§ EXERCISE MATERIALS
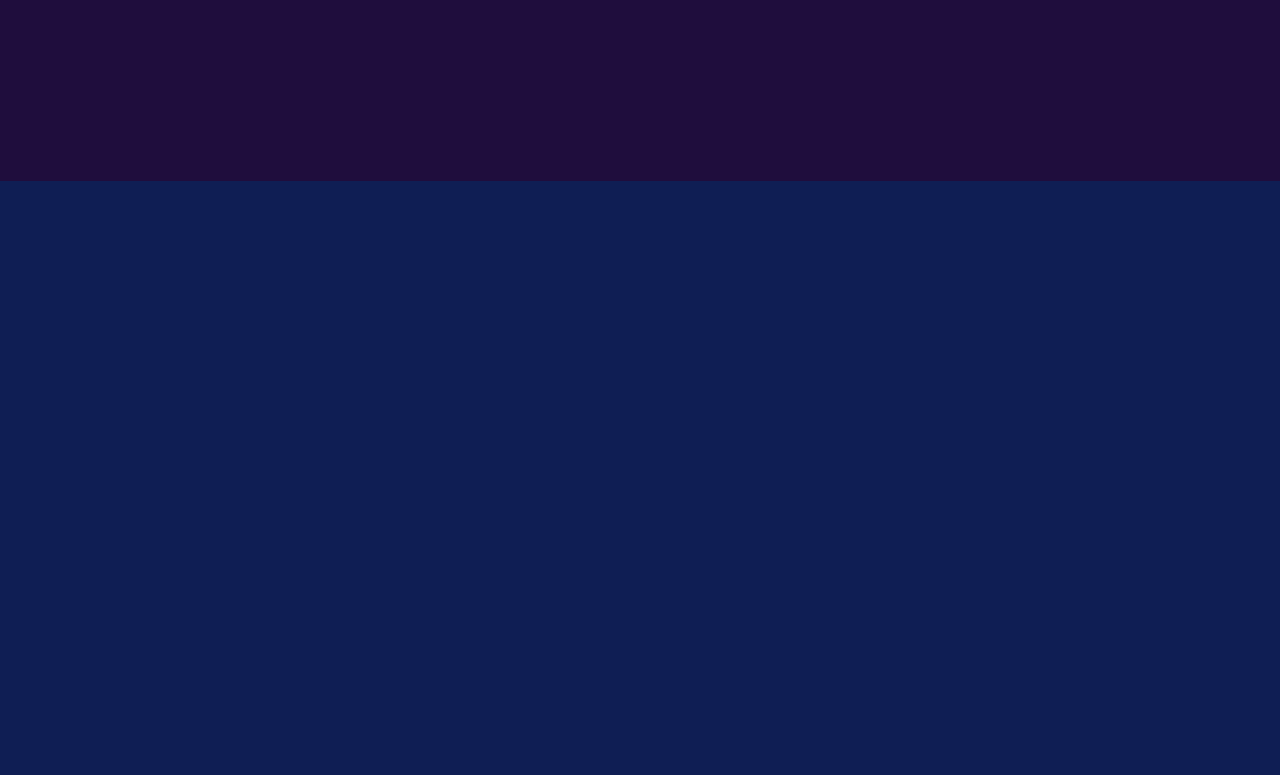
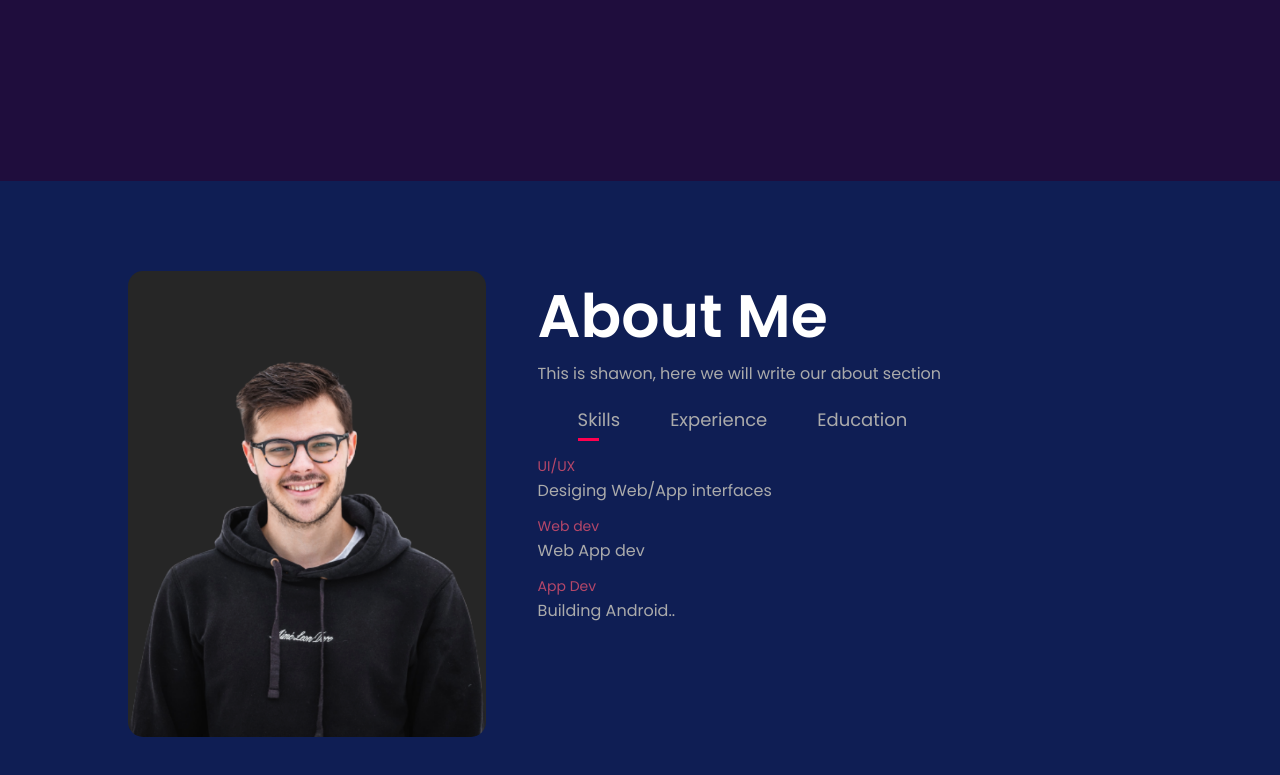
Before and after one commit to shawon-majid/portfolio, a plain HTML site: page index.html in a window 1280 px wide. Shown: the part 619-1394 px from the top of the page. Before the commit the page ends 800 px from the top, so only its background shows below. Drawn offline with Linux system fonts and the light colour scheme.

Commit message:
skeleton of about section

```diff
--- a/index.html
+++ b/index.html
@@ -33,6 +33,57 @@
             </div>
         </div>
     </div>
+
+    <!-- -------------------about------------------ -->
+
+    <div id="about">
+        <div class="container">
+            <div class="row">
+                <div class="about-col-1">
+                    <img src="images/user.png" alt="user image">
+                </div>
+
+                <div class="about-col-2">
+                    <h1 class="sub-title">About Me</h1>
+                    <p>
+                        This is shawon, here we will write our about section
+                    </p>
+
+                    <div class="tab-titles">
+                        <p class="tab-links active-link" onclick="opentab(event, 'skills')">Skills</p>
+                        <p class="tab-links" onclick="opentab(event, 'experience')">Experience</p>
+                        <p class="tab-links" onclick="opentab(event, 'education')">Education</p>
+                    </div>
+                    <div class="tab-contents active-tab" id="skills">
+                        <ul>
+                            <li><span>UI/UX</span><br>Desiging Web/App interfaces</li>
+                            <li><span>Web dev</span><br>Web App dev</li>
+                            <li><span>App Dev</span><br>Building Android..</li>
+                        </ul>
+                    </div>
+                    <div class="tab-contents" id="experience">
+                        <ul>
+                            <li><span>UI/UX2</span><br>Desiging Web/App interfaces</li>
+                            <li><span>Web dev2</span><br>Web App dev</li>
+                            <li><span>App Dev2</span><br>Building Android..</li>
+                        </ul>
+                    </div>
+                    <div class="tab-contents" id="education">
+                        <ul>
+                            <li><span>UI/UX3</span><br>Desiging Web/App interfaces</li>
+                            <li><span>Web dev3</span><br>Web App dev</li>
+                            <li><span>App Dev3</span><br>Building Android..</li>
+                        </ul>
+                    </div>
+
+                </div>
+            </div>
+        </div>
+    </div>
+
+    <!-- ---------------------projects---------------- -->
+
+    <script src="index.js"></script>
 </body>
 
 </html>
--- /dev/null
+++ b/index.js
@@ -0,0 +1,17 @@
+var tablinks = document.getElementsByClassName("tab-links");
+var tabcontents = document.getElementsByClassName("tab-contents");
+
+function opentab(event, tabname) {
+    for (tablink of tablinks) {
+        tablink.classList.remove("active-link");
+    }
+
+    for (tabcontent of tabcontents) {
+        tabcontent.classList.remove("active-tab");
+    }
+
+    event.target.classList.add("active-link");
+
+    document.getElementById(tabname).classList.add("active-tab")
+
+}
--- a/style.css
+++ b/style.css
@@ -84,3 +84,82 @@ nav ul li a:hover::after {
 .header-text h1 span {
     color: #ff004f;
 }
+
+
+/* ----------------about------------- */
+
+#about {
+    padding: 80px 0;
+    color: #ababab;
+}
+
+.row {
+    display: flex;
+    justify-content: space-between;
+    flex-wrap: wrap;
+}
+
+.about-col-1 {
+    flex-basis: 35%;
+}
+
+.about-col-1 img {
+    width: 100%;
+    border-radius: 15px;
+}
+
+.about-col-2 {
+    flex-basis: 60%;
+}
+
+.sub-title {
+    font-size: 60px;
+    font-weight: 600;
+    color: white;
+}
+
+.tab-titles {
+    display: flex;
+    margin: 20px 40px;
+}
+
+.tab-links {
+    margin-right: 50px;
+    font-size: 18px;
+    font-weight: 500;
+    cursor: pointer;
+    position: relative;
+}
+
+.tab-links::after {
+    content: '';
+    width: 0;
+    height: 3px;
+    background: #ff004f;
+    position: absolute;
+    left: 0;
+    bottom: -8px;
+    transition: 0.5s;
+}
+
+.tab-links.active-link::after {
+    width: 50%;
+}
+
+.tab-contents ul li {
+    list-style: none;
+    margin: 10px 0;
+}
+
+.tab-contents ul li span {
+    color: #b54769;
+    font-size: 14px;
+}
+
+.tab-contents {
+    display: none;
+}
+
+.tab-contents.active-tab {
+    display: block;
+}
```
Also changed, not shown: images/background.png (added), images/logo.png (added), images/phone-background.png (added), images/user.png (added), images/work-1.png (added), images/work-2.png (added), images/work-3.png (added), 2 other files.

§ DIRECTIONS FOR THIS TASK
Filter the listing so that only lines holding the word "document" remain, and copy those lines.

§ REPLY TO THE EXERCISE
+var tablinks = document.getElementsByClassName("tab-links");
+var tabcontents = document.getElementsByClassName("tab-contents");
+    document.getElementById(tabname).classList.add("active-tab")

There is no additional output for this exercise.